Robotics Industry News
Güdel, Inc. Offers New White Paper for Trackmotion™ Cycle Time Reduction
Güdel, Inc. Posted 06/20/2014
How to Achieve Extra Savings with Robots on Linear Motion Tracks
ANN ARBOR, MICHIGAN -- A new Güdel white paper, "Cycle Times for Trackmotion™ Robotic Cells," examines cycle time optimization for track mounted robots. General principles for minimizing robot cycle times are provided with technical guidance on how to save more time (and money) for linear motion on the seventh-axis.
Robots are mounted on tracks (also known as the seventh axis) to expand work envelopes. This makes it possible to use one robot in place of many which creates immediate capital savings. Additional savings are realized when cell layout is optimized and motion is minimized, especially when priority is placed on factors related to speed and acceleration of the robot on a linear axis.

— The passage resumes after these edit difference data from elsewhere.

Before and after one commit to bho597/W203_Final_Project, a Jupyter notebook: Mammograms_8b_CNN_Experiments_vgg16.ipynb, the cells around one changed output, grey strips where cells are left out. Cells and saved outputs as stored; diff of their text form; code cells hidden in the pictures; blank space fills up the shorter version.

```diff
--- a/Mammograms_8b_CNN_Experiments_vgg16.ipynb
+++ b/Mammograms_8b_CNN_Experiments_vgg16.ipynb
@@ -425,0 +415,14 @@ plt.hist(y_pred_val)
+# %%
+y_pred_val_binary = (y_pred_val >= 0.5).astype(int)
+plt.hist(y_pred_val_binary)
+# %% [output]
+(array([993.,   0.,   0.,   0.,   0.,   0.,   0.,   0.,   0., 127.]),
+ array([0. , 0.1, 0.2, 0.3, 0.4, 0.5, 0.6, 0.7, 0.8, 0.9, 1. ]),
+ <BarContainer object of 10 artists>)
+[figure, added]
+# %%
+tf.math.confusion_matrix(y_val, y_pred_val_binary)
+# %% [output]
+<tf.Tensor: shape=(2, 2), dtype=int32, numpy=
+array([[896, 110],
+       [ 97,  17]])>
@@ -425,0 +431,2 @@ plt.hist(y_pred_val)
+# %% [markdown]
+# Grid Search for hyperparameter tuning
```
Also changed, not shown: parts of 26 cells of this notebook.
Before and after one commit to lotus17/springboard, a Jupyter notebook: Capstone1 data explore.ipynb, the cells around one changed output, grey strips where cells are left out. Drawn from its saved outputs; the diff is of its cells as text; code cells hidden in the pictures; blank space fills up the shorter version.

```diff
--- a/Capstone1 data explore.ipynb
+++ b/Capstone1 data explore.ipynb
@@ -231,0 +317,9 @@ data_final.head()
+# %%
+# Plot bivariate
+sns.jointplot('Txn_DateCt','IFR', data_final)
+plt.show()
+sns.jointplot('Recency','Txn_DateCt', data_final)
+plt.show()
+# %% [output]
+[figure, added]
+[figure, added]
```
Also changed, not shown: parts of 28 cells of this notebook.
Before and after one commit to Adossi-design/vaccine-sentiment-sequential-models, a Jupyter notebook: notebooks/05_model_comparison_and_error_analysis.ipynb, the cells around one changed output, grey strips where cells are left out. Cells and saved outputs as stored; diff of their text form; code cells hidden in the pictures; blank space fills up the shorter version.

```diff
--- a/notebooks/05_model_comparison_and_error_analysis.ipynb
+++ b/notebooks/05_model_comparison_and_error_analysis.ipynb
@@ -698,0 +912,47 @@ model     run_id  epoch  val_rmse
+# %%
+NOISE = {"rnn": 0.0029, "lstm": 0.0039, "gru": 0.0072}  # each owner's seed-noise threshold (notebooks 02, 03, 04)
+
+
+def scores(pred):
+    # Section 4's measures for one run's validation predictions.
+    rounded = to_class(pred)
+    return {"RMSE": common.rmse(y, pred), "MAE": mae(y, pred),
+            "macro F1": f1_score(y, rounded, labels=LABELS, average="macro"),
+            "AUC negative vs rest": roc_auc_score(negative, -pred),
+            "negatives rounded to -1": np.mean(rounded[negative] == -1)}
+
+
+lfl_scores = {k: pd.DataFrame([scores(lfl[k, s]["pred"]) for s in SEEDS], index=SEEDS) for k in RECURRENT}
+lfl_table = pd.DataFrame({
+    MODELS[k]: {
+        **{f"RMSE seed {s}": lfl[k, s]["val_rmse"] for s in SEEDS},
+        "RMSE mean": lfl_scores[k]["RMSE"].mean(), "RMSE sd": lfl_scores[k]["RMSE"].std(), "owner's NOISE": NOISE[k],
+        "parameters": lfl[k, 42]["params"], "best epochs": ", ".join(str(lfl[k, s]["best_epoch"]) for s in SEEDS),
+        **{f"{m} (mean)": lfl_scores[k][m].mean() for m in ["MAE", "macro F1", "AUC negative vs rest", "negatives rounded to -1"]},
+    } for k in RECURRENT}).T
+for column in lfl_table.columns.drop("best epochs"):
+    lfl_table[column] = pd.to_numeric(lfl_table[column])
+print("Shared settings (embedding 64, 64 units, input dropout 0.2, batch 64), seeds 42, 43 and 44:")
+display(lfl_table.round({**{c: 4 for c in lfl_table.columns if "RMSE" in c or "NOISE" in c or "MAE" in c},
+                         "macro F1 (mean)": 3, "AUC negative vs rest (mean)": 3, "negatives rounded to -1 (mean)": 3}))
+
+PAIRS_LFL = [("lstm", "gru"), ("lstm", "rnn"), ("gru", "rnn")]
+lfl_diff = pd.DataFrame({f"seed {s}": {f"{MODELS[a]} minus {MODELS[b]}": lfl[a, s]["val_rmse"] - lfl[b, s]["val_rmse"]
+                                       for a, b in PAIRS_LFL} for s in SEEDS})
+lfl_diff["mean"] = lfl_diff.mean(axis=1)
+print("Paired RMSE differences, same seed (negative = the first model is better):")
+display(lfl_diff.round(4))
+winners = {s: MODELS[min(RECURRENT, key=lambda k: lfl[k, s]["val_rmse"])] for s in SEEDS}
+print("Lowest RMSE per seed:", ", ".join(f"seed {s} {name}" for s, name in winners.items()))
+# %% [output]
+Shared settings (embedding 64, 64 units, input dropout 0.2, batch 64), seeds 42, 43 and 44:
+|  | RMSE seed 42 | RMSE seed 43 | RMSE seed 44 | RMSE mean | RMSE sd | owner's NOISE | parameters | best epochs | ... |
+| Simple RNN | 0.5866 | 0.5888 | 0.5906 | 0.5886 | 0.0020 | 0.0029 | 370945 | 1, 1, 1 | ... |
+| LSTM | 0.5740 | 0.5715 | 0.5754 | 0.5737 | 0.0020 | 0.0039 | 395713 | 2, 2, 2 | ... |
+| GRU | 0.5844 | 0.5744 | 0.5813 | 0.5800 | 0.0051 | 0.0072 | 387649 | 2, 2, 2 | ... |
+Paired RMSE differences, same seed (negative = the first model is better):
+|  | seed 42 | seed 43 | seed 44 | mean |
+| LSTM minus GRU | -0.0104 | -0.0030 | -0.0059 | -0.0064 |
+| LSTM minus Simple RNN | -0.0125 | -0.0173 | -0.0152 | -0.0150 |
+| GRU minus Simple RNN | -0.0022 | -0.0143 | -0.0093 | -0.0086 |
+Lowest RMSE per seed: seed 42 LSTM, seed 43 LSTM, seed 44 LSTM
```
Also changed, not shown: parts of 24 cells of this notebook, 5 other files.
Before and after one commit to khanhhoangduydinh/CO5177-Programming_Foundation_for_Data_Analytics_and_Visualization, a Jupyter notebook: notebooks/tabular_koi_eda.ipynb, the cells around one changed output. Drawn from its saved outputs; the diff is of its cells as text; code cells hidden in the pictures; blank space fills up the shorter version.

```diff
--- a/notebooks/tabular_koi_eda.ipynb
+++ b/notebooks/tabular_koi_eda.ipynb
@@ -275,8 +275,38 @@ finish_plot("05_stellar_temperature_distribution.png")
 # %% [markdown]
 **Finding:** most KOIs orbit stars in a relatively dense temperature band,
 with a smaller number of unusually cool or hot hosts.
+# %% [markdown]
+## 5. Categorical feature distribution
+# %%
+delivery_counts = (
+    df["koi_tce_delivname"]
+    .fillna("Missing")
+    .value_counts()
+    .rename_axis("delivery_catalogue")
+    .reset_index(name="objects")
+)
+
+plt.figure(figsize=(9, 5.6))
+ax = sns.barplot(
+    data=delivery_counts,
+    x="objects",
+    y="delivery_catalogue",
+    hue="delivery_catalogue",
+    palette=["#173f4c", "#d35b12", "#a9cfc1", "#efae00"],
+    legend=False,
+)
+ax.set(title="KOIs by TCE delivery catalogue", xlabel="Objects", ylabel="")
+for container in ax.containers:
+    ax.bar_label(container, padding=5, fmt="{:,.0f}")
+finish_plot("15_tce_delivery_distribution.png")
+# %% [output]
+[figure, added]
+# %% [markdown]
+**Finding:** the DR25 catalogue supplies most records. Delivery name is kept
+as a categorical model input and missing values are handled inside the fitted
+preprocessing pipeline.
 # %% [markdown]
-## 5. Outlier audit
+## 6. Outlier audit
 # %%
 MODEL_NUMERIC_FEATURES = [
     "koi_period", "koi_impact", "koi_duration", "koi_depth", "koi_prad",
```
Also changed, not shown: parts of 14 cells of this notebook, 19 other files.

“It is important to understand how variables such as robot mass, servo motor torque and gearbox ratio affect acceleration of the robot on a track,” said Joe Campbell, vice president, sales and marketing at Güdel US. “A good understanding of the interrelationship between servos, gears and pinions allows engineering to adjust these factors to improve cycle time for a superior value proposition.”
One of the greatest detriments to cycle time on a track is mass of the robot itself. Güdel notes the importance of selecting the smallest robot that can perform the required tasks. “The lighter the overall system, the more quickly it can accelerate with a given applied force.”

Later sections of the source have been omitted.